**Required action**
Below are some records; copy them word for word and drop the pictures.

**Material provided**
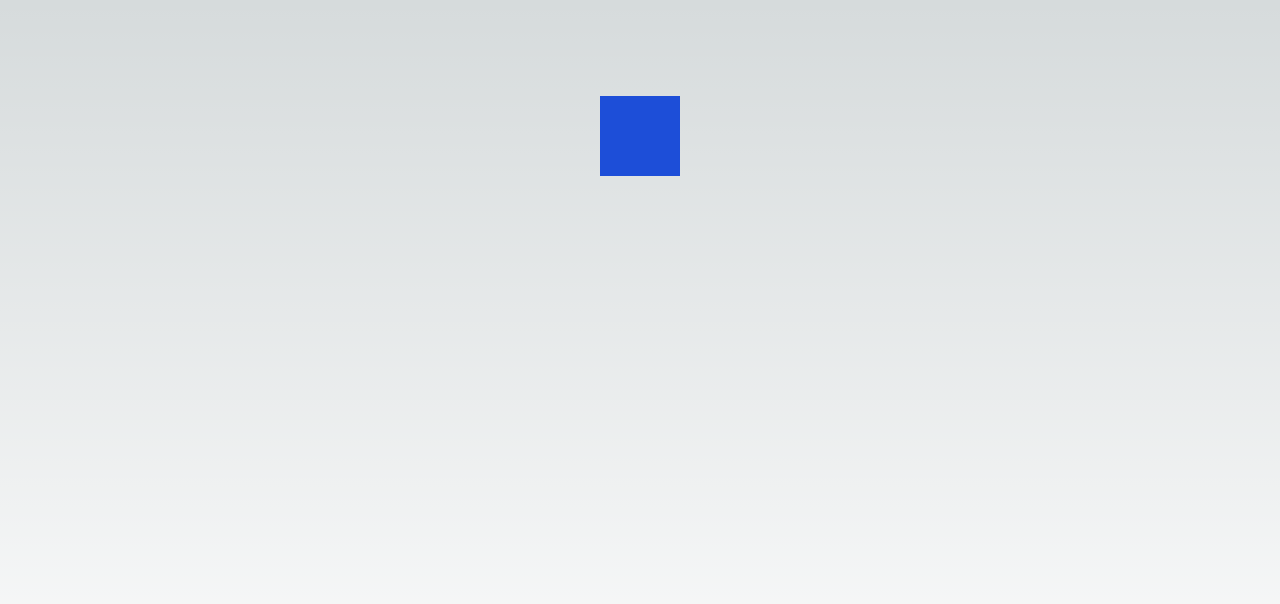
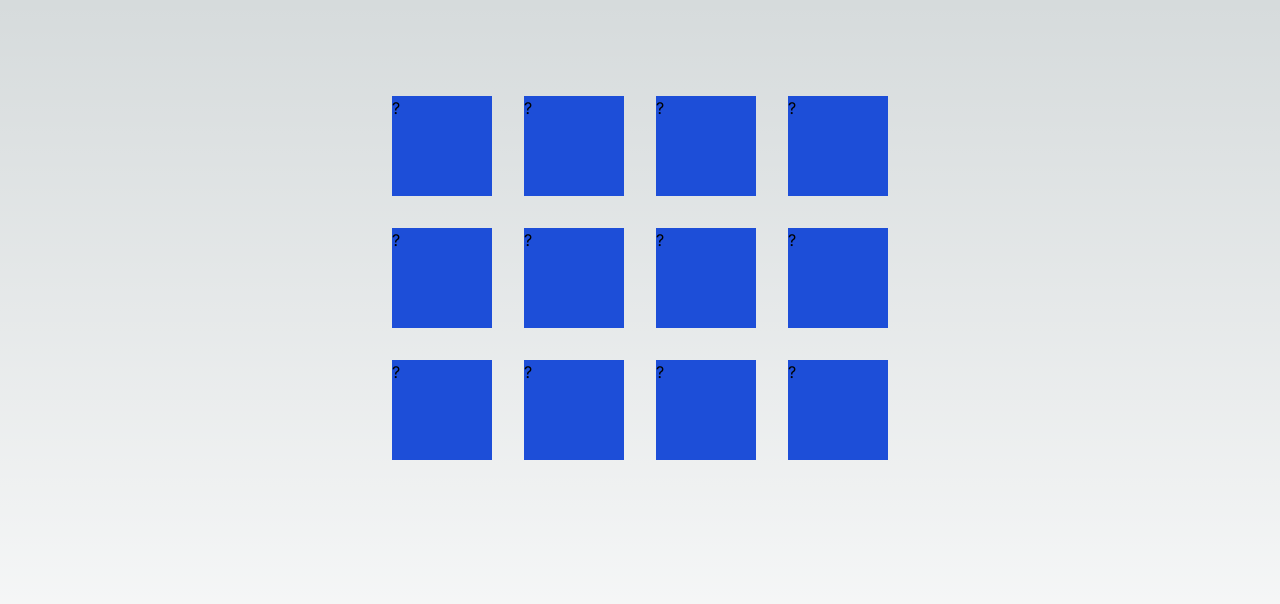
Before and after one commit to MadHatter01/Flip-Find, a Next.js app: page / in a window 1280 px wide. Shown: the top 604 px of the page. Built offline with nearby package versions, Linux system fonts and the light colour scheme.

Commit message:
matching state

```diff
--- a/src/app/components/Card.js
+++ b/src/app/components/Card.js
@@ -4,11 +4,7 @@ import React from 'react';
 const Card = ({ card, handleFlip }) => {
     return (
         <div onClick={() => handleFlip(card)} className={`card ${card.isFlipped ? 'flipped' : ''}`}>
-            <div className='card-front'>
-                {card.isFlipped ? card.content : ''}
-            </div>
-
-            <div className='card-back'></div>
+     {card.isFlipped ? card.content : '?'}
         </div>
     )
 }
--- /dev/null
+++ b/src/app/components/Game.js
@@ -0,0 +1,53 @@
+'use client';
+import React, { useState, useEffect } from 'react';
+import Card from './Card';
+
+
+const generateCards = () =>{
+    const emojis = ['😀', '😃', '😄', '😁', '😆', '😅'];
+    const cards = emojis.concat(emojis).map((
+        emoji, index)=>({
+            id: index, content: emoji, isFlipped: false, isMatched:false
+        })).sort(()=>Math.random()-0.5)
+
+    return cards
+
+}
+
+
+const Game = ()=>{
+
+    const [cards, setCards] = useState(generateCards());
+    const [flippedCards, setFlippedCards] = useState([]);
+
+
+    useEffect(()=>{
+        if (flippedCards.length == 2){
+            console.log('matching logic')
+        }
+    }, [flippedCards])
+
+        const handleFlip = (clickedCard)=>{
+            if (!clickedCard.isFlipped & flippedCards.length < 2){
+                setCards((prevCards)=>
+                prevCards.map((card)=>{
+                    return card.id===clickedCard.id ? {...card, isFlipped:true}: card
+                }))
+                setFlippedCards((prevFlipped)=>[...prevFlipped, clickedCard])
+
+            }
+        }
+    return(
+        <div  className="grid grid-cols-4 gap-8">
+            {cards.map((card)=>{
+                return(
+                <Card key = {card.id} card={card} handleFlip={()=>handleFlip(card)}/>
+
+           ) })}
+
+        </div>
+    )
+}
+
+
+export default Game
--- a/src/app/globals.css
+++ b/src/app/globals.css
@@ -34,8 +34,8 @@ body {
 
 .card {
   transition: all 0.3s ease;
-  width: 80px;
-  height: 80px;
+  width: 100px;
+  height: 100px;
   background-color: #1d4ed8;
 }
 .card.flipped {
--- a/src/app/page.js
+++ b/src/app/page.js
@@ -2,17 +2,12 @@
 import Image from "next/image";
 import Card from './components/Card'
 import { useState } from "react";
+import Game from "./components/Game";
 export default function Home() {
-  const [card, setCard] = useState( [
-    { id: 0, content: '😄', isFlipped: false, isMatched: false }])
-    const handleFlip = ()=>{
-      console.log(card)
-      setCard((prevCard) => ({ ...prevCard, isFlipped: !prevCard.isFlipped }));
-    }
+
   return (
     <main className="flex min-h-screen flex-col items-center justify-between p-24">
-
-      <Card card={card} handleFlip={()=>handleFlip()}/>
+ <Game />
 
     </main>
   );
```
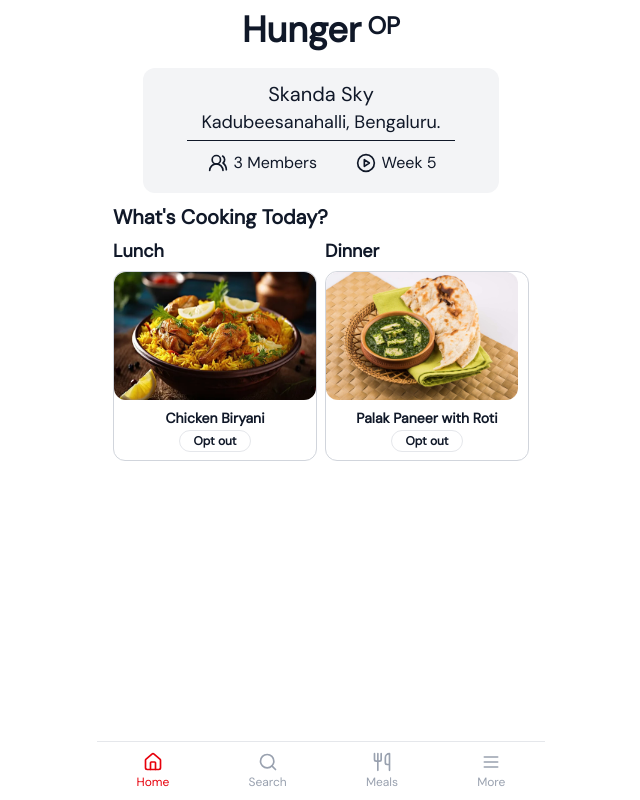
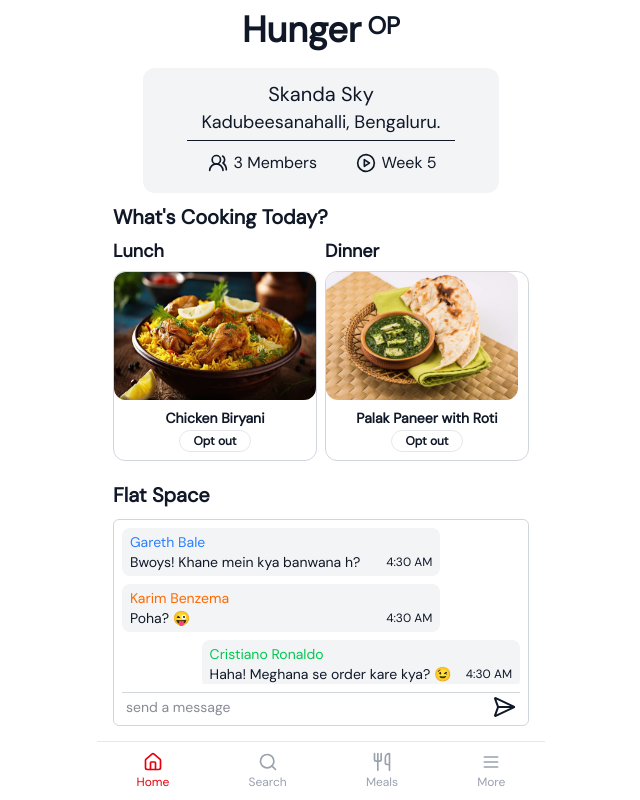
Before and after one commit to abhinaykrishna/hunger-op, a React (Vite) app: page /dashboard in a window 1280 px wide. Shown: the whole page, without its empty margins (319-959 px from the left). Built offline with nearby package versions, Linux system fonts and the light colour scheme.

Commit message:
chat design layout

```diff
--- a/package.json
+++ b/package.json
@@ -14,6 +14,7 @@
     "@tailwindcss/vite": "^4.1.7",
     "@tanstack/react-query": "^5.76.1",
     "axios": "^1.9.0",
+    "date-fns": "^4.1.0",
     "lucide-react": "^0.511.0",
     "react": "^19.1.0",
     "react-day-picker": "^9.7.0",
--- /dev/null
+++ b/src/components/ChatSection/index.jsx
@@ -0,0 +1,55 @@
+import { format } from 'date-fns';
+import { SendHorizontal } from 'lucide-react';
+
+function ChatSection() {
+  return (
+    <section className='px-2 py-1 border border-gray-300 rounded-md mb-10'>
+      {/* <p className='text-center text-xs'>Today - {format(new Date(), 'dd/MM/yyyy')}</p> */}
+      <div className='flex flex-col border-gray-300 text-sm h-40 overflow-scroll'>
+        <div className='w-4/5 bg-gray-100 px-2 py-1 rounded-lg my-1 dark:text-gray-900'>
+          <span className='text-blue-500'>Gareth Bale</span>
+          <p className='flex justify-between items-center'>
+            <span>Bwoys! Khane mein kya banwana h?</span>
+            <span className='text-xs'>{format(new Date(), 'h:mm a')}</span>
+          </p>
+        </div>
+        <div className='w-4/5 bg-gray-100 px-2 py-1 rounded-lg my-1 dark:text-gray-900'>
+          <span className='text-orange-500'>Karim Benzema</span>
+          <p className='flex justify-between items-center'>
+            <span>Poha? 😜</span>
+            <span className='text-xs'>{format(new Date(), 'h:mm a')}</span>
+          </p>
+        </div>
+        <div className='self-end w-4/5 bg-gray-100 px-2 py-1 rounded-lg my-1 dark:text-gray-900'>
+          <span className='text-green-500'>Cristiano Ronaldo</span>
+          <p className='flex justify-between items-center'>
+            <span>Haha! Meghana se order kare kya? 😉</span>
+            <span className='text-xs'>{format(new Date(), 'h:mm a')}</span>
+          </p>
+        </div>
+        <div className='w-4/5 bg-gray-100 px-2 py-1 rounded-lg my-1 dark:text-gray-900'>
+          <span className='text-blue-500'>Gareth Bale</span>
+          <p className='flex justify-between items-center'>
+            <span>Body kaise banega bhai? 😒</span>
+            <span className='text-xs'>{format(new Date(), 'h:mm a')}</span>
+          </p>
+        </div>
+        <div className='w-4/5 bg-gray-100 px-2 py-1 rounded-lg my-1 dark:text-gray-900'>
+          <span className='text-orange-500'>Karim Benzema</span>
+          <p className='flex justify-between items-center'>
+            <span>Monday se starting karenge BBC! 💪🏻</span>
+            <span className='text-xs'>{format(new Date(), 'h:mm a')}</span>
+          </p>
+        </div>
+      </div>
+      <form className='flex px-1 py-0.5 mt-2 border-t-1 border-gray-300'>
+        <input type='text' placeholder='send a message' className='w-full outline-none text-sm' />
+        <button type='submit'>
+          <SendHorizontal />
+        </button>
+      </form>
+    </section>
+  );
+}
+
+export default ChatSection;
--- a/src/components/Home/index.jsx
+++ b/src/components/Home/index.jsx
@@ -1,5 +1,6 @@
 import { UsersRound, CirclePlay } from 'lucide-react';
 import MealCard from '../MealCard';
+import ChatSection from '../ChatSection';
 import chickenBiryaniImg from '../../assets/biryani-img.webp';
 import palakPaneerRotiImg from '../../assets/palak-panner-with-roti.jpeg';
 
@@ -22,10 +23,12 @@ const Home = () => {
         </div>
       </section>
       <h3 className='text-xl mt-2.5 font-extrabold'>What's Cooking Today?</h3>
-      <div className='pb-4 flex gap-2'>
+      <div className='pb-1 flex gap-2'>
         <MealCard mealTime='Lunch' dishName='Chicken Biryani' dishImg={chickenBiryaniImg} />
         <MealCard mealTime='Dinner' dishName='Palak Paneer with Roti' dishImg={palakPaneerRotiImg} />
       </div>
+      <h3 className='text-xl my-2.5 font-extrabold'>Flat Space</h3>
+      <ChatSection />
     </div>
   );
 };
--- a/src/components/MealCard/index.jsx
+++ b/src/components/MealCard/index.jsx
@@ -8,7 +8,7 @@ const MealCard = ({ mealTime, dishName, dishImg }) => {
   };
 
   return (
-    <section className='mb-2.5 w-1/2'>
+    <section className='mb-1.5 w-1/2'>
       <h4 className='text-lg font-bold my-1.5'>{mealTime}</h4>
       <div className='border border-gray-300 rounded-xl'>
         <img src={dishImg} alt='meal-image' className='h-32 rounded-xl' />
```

**Response area**
Before and after one commit to MadHatter01/Flip-Find, a Next.js app: page / in a window 1280 px wide. Shown: the top 604 px of the page. Built offline with nearby package versions, Linux system fonts and the light colour scheme.

Commit message:
matching state

```diff
--- a/src/app/components/Card.js
+++ b/src/app/components/Card.js
@@ -4,11 +4,7 @@ import React from 'react';
 const Card = ({ card, handleFlip }) => {
     return (
         <div onClick={() => handleFlip(card)} className={`card ${card.isFlipped ? 'flipped' : ''}`}>
-            <div className='card-front'>
-                {card.isFlipped ? card.content : ''}
-            </div>
-
-            <div className='card-back'></div>
+     {card.isFlipped ? card.content : '?'}
         </div>
     )
 }
--- /dev/null
+++ b/src/app/components/Game.js
@@ -0,0 +1,53 @@
+'use client';
+import React, { useState, useEffect } from 'react';
+import Card from './Card';
+
+
+const generateCards = () =>{
+    const emojis = ['😀', '😃', '😄', '😁', '😆', '😅'];
+    const cards = emojis.concat(emojis).map((
+        emoji, index)=>({
+            id: index, content: emoji, isFlipped: false, isMatched:false
+        })).sort(()=>Math.random()-0.5)
+
+    return cards
+
+}
+
+
+const Game = ()=>{
+
+    const [cards, setCards] = useState(generateCards());
+    const [flippedCards, setFlippedCards] = useState([]);
+
+
+    useEffect(()=>{
+        if (flippedCards.length == 2){
+            console.log('matching logic')
+        }
+    }, [flippedCards])
+
+        const handleFlip = (clickedCard)=>{
+            if (!clickedCard.isFlipped & flippedCards.length < 2){
+                setCards((prevCards)=>
+                prevCards.map((card)=>{
+                    return card.id===clickedCard.id ? {...card, isFlipped:true}: card
+                }))
+                setFlippedCards((prevFlipped)=>[...prevFlipped, clickedCard])
+
+            }
+        }
+    return(
+        <div  className="grid grid-cols-4 gap-8">
+            {cards.map((card)=>{
+                return(
+                <Card key = {card.id} card={card} handleFlip={()=>handleFlip(card)}/>
+
+           ) })}
+
+        </div>
+    )
+}
+
+
+export default Game
--- a/src/app/globals.css
+++ b/src/app/globals.css
@@ -34,8 +34,8 @@ body {
 
 .card {
   transition: all 0.3s ease;
-  width: 80px;
-  height: 80px;
+  width: 100px;
+  height: 100px;
   background-color: #1d4ed8;
 }
 .card.flipped {
--- a/src/app/page.js
+++ b/src/app/page.js
@@ -2,17 +2,12 @@
 import Image from "next/image";
 import Card from './components/Card'
 import { useState } from "react";
+import Game from "./components/Game";
 export default function Home() {
-  const [card, setCard] = useState( [
-    { id: 0, content: '😄', isFlipped: false, isMatched: false }])
-    const handleFlip = ()=>{
-      console.log(card)
-      setCard((prevCard) => ({ ...prevCard, isFlipped: !prevCard.isFlipped }));
-    }
+
   return (
     <main className="flex min-h-screen flex-col items-center justify-between p-24">
-
-      <Card card={card} handleFlip={()=>handleFlip()}/>
+ <Game />
 
     </main>
   );
```
Before and after one commit to abhinaykrishna/hunger-op, a React (Vite) app: page /dashboard in a window 1280 px wide. Shown: the whole page, without its empty margins (319-959 px from the left). Built offline with nearby package versions, Linux system fonts and the light colour scheme.

Commit message:
chat design layout

```diff
--- a/package.json
+++ b/package.json
@@ -14,6 +14,7 @@
     "@tailwindcss/vite": "^4.1.7",
     "@tanstack/react-query": "^5.76.1",
     "axios": "^1.9.0",
+    "date-fns": "^4.1.0",
     "lucide-react": "^0.511.0",
     "react": "^19.1.0",
     "react-day-picker": "^9.7.0",
--- /dev/null
+++ b/src/components/ChatSection/index.jsx
@@ -0,0 +1,55 @@
+import { format } from 'date-fns';
+import { SendHorizontal } from 'lucide-react';
+
+function ChatSection() {
+  return (
+    <section className='px-2 py-1 border border-gray-300 rounded-md mb-10'>
+      {/* <p className='text-center text-xs'>Today - {format(new Date(), 'dd/MM/yyyy')}</p> */}
+      <div className='flex flex-col border-gray-300 text-sm h-40 overflow-scroll'>
+        <div className='w-4/5 bg-gray-100 px-2 py-1 rounded-lg my-1 dark:text-gray-900'>
+          <span className='text-blue-500'>Gareth Bale</span>
+          <p className='flex justify-between items-center'>
+            <span>Bwoys! Khane mein kya banwana h?</span>
+            <span className='text-xs'>{format(new Date(), 'h:mm a')}</span>
+          </p>
+        </div>
+        <div className='w-4/5 bg-gray-100 px-2 py-1 rounded-lg my-1 dark:text-gray-900'>
+          <span className='text-orange-500'>Karim Benzema</span>
+          <p className='flex justify-between items-center'>
+            <span>Poha? 😜</span>
+            <span className='text-xs'>{format(new Date(), 'h:mm a')}</span>
+          </p>
+        </div>
+        <div className='self-end w-4/5 bg-gray-100 px-2 py-1 rounded-lg my-1 dark:text-gray-900'>
+          <span className='text-green-500'>Cristiano Ronaldo</span>
+          <p className='flex justify-between items-center'>
+            <span>Haha! Meghana se order kare kya? 😉</span>
+            <span className='text-xs'>{format(new Date(), 'h:mm a')}</span>
+          </p>
+        </div>
+        <div className='w-4/5 bg-gray-100 px-2 py-1 rounded-lg my-1 dark:text-gray-900'>
+          <span className='text-blue-500'>Gareth Bale</span>
+          <p className='flex justify-between items-center'>
+            <span>Body kaise banega bhai? 😒</span>
+            <span className='text-xs'>{format(new Date(), 'h:mm a')}</span>
+          </p>
+        </div>
+        <div className='w-4/5 bg-gray-100 px-2 py-1 rounded-lg my-1 dark:text-gray-900'>
+          <span className='text-orange-500'>Karim Benzema</span>
+          <p className='flex justify-between items-center'>
+            <span>Monday se starting karenge BBC! 💪🏻</span>
+            <span className='text-xs'>{format(new Date(), 'h:mm a')}</span>
+          </p>
+        </div>
+      </div>
+      <form className='flex px-1 py-0.5 mt-2 border-t-1 border-gray-300'>
+        <input type='text' placeholder='send a message' className='w-full outline-none text-sm' />
+        <button type='submit'>
+          <SendHorizontal />
+        </button>
+      </form>
+    </section>
+  );
+}
+
+export default ChatSection;
--- a/src/components/Home/index.jsx
+++ b/src/components/Home/index.jsx
@@ -1,5 +1,6 @@
 import { UsersRound, CirclePlay } from 'lucide-react';
 import MealCard from '../MealCard';
+import ChatSection from '../ChatSection';
 import chickenBiryaniImg from '../../assets/biryani-img.webp';
 import palakPaneerRotiImg from '../../assets/palak-panner-with-roti.jpeg';
 
@@ -22,10 +23,12 @@ const Home = () => {
         </div>
       </section>
       <h3 className='text-xl mt-2.5 font-extrabold'>What's Cooking Today?</h3>
-      <div className='pb-4 flex gap-2'>
+      <div className='pb-1 flex gap-2'>
         <MealCard mealTime='Lunch' dishName='Chicken Biryani' dishImg={chickenBiryaniImg} />
         <MealCard mealTime='Dinner' dishName='Palak Paneer with Roti' dishImg={palakPaneerRotiImg} />
       </div>
+      <h3 className='text-xl my-2.5 font-extrabold'>Flat Space</h3>
+      <ChatSection />
     </div>
   );
 };
--- a/src/components/MealCard/index.jsx
+++ b/src/components/MealCard/index.jsx
@@ -8,7 +8,7 @@ const MealCard = ({ mealTime, dishName, dishImg }) => {
   };
 
   return (
-    <section className='mb-2.5 w-1/2'>
+    <section className='mb-1.5 w-1/2'>
       <h4 className='text-lg font-bold my-1.5'>{mealTime}</h4>
       <div className='border border-gray-300 rounded-xl'>
         <img src={dishImg} alt='meal-image' className='h-32 rounded-xl' />
```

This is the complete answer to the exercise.